It may seem like a lot of fluff, but it has made its way into the mainstream. Two years ago, the European Commission began mandating ESG guidelines for pension funds. Given that pension funds are the largest investing bodies on the planet, they are having an important impact on global economic decisions. The energy sector is a good example.
Fixed investment in the global oil and gas sector plunged 40 per cent in 2014, and it has not recovered, even though oil prices climbed and stabilised. Some analysts argued that this was due to looming concerns about peak oil. However, an important factor could be the internal pressure being exerted by pension funds on corporate boards.
Pension funds are the biggest investors in the energy sector. It is also no coincidence that many oil companies, from Shell to Exxon, are trying to reinvent themselves.
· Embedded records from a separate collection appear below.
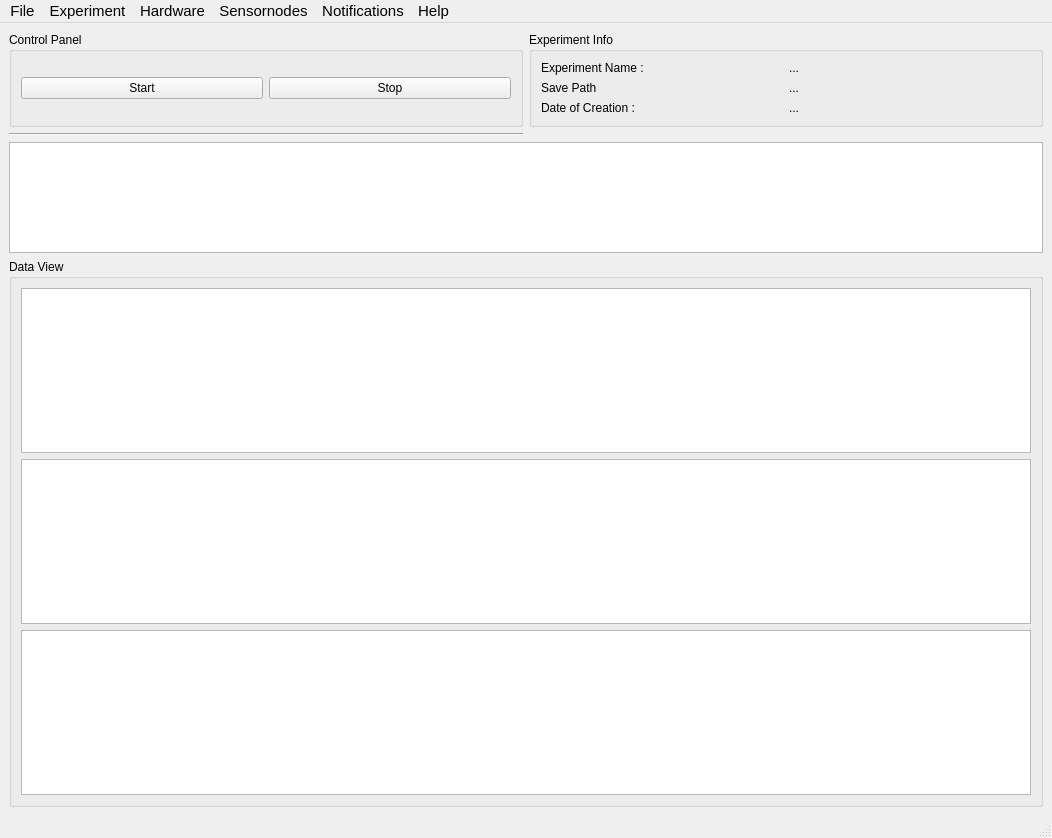
Qt form NoSeMazeControl/UI/MainWindow.ui (bdyontar/NoSeMaze) before a commit.
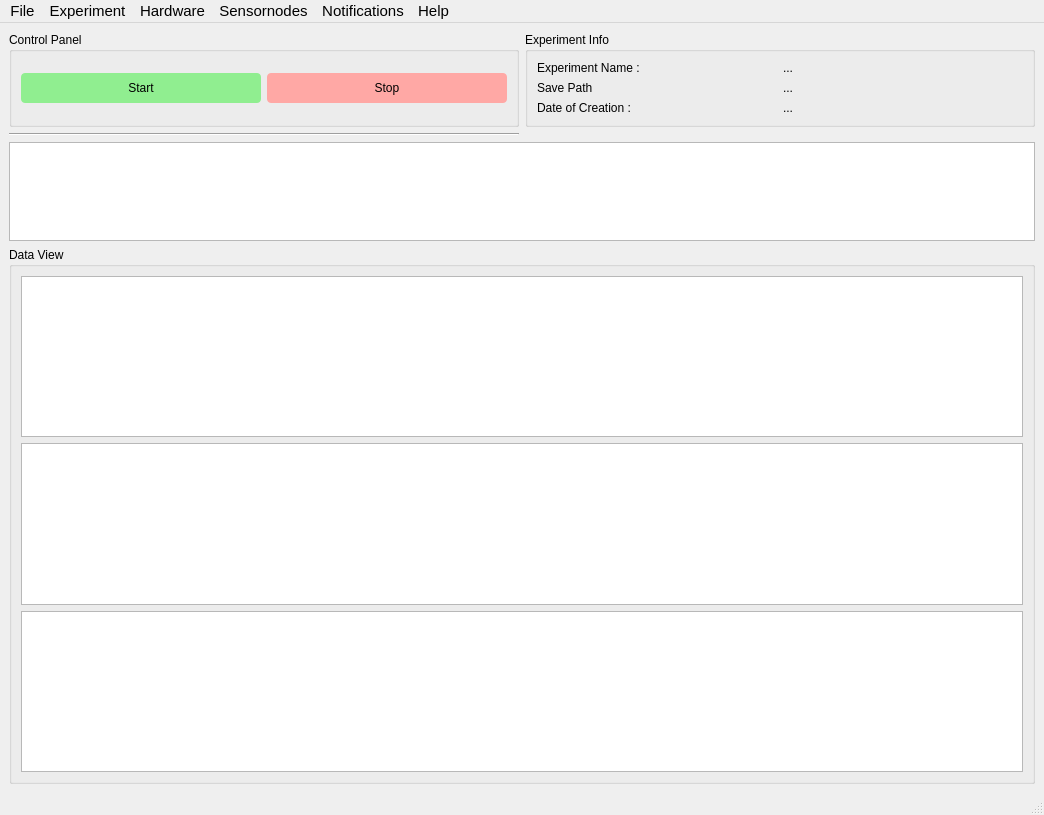
The same form after that commit. Custom widgets are drawn as their Qt base class.

Commit message: Button colors

Patch:
```diff
--- a/NoSeMazeControl/UI/MainWindow.ui
+++ b/NoSeMazeControl/UI/MainWindow.ui
@@ -6,8 +6,8 @@
    <rect>
     <x>0</x>
     <y>0</y>
-    <width>1052</width>
-    <height>838</height>
+    <width>1044</width>
+    <height>815</height>
    </rect>
   </property>
   <property name="windowTitle">
@@ -23,6 +23,19 @@
       <layout class="QGridLayout" name="gridLayout_3">
        <item row="0" column="0">
         <widget class="QPushButton" name="startButton">
+         <property name="minimumSize">
+          <size>
+           <width>0</width>
+           <height>30</height>
+          </size>
+         </property>
+         <property name="styleSheet">
+          <string notr="true">
+border-radius: 4px;  /* half of the height to make it round */
+border-color: green;
+background-color: lightgreen;
+</string>
+         </property>
          <property name="text">
           <string>Start</string>
          </property>
@@ -30,6 +43,18 @@
        </item>
        <item row="0" column="1">
         <widget class="QPushButton" name="stopButton">
+         <property name="minimumSize">
+          <size>
+           <width>0</width>
+           <height>30</height>
+          </size>
+         </property>
+         <property name="styleSheet">
+          <string notr="true">
+border-radius: 4px;  /* half of the height to make it round */
+background-color: rgb(255, 168, 165);
+</string>
+         </property>
          <property name="text">
           <string>Stop</string>
          </property>
@@ -133,8 +158,8 @@
     <rect>
      <x>0</x>
      <y>0</y>
-     <width>1052</width>
-     <height>31</height>
+     <width>1044</width>
+     <height>26</height>
     </rect>
    </property>
    <property name="font">
```
The commit also changes 1 other file.
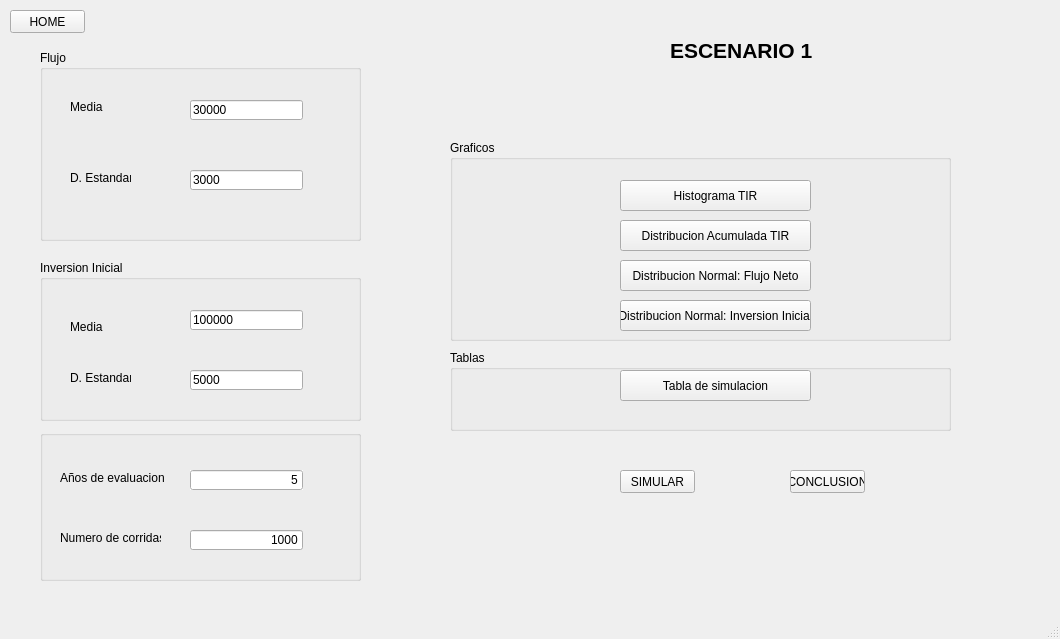
Above: escenario_1/ventanaesc1.ui from Sei444/evaluacion_de_inversiones before the change. Below: the same form after it.
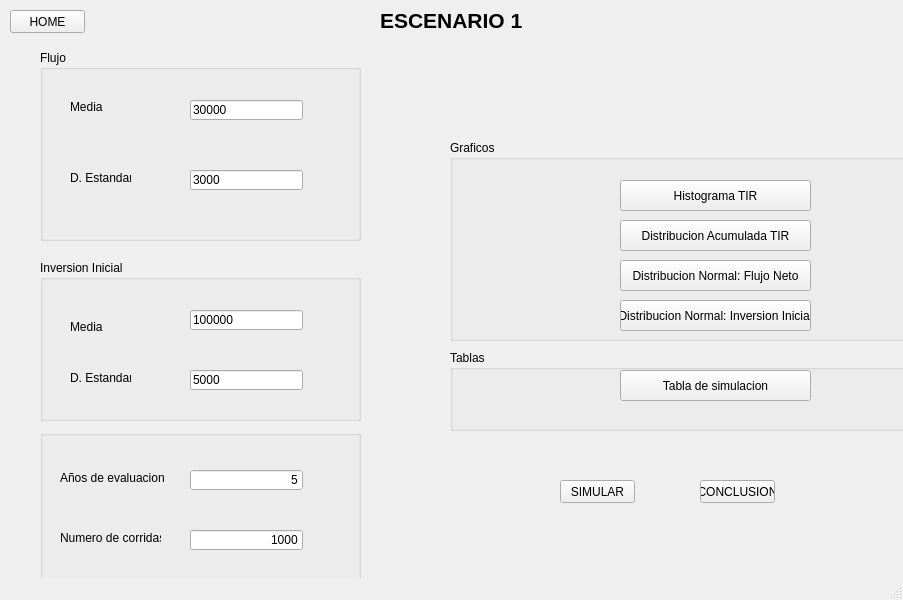
That is the form after the change.

```diff
--- a/escenario_1/ventanaesc1.ui
+++ b/escenario_1/ventanaesc1.ui
@@ -6,8 +6,8 @@
    <rect>
     <x>0</x>
     <y>0</y>
-    <width>1060</width>
-    <height>639</height>
+    <width>903</width>
+    <height>600</height>
    </rect>
   </property>
   <property name="windowTitle">
@@ -160,8 +160,8 @@
    <widget class="QPushButton" name="boton_simular">
     <property name="geometry">
      <rect>
-      <x>620</x>
-      <y>470</y>
+      <x>560</x>
+      <y>480</y>
       <width>75</width>
       <height>23</height>
      </rect>
@@ -173,8 +173,8 @@
    <widget class="QPushButton" name="pushButton_conclusion">
     <property name="geometry">
      <rect>
-      <x>790</x>
-      <y>470</y>
+      <x>700</x>
+      <y>480</y>
       <width>75</width>
       <height>23</height>
      </rect>
@@ -186,8 +186,8 @@
    <widget class="QLabel" name="label_5">
     <property name="geometry">
      <rect>
-      <x>670</x>
-      <y>40</y>
+      <x>380</x>
+      <y>10</y>
       <width>241</width>
       <height>20</height>
      </rect>
```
Last year, Norway’s sovereign wealth fund said it would divest US$1 trillion in oil and gas exploration.
Even though individual state leaders may rail against climate change and make moves to resign from global climate agreements, the ESG movement is taking matters into its own hands. The movement is not relegated to a handful of socially responsible European countries. Pension funds in Chile, Colombia and Peru have adopted ESG guidelines. The movement has cut across the insurance industry, which is also incorporating ESG parameters into their investment plans. As a result, the ESG movement will eventually affect all issuers.
Some issuers have already started taking note. Late last year, the Ukrainian energy company, DTEK, issued a €325 million green bond to finance new solar and wind farms. The new issue was quickly snapped up, even though the Ukranian government had defaulted on its sovereign just a few years before.
Given the proliferation of ESG mandates by buy side institutions, there is an insatiable demand for assets. In fact, a new universe of ESG rating agencies are cropping up that will add a whole new dimension to the credit analysis process. Names, such as MSCI ESG research, Sustainanalytics, REPRISK, CDP and Vigeo Eiris are some of the leading names in the field.
Just as the Basel accords created a demand for high yield bonds, by allowing a framework for financial institutions to legally hold a new universe of previously-unimaginable risky assets on their books, the same will be the case with ESG-rated assets.
In order to comply with regulatory mandates, financial institutions around the world, starting with pension funds and insurance companies, will need ESG-rated assets. The universe will eventually expand to other buy side areas, such as private banking, mutual funds and hedge funds.
As a result, global warming is having a more important effect on the emerging world and our asset class. It may be about to turn it on its head.
Dr Walter T. Molano is a managing partner and the head of research at BCP Securities LLC.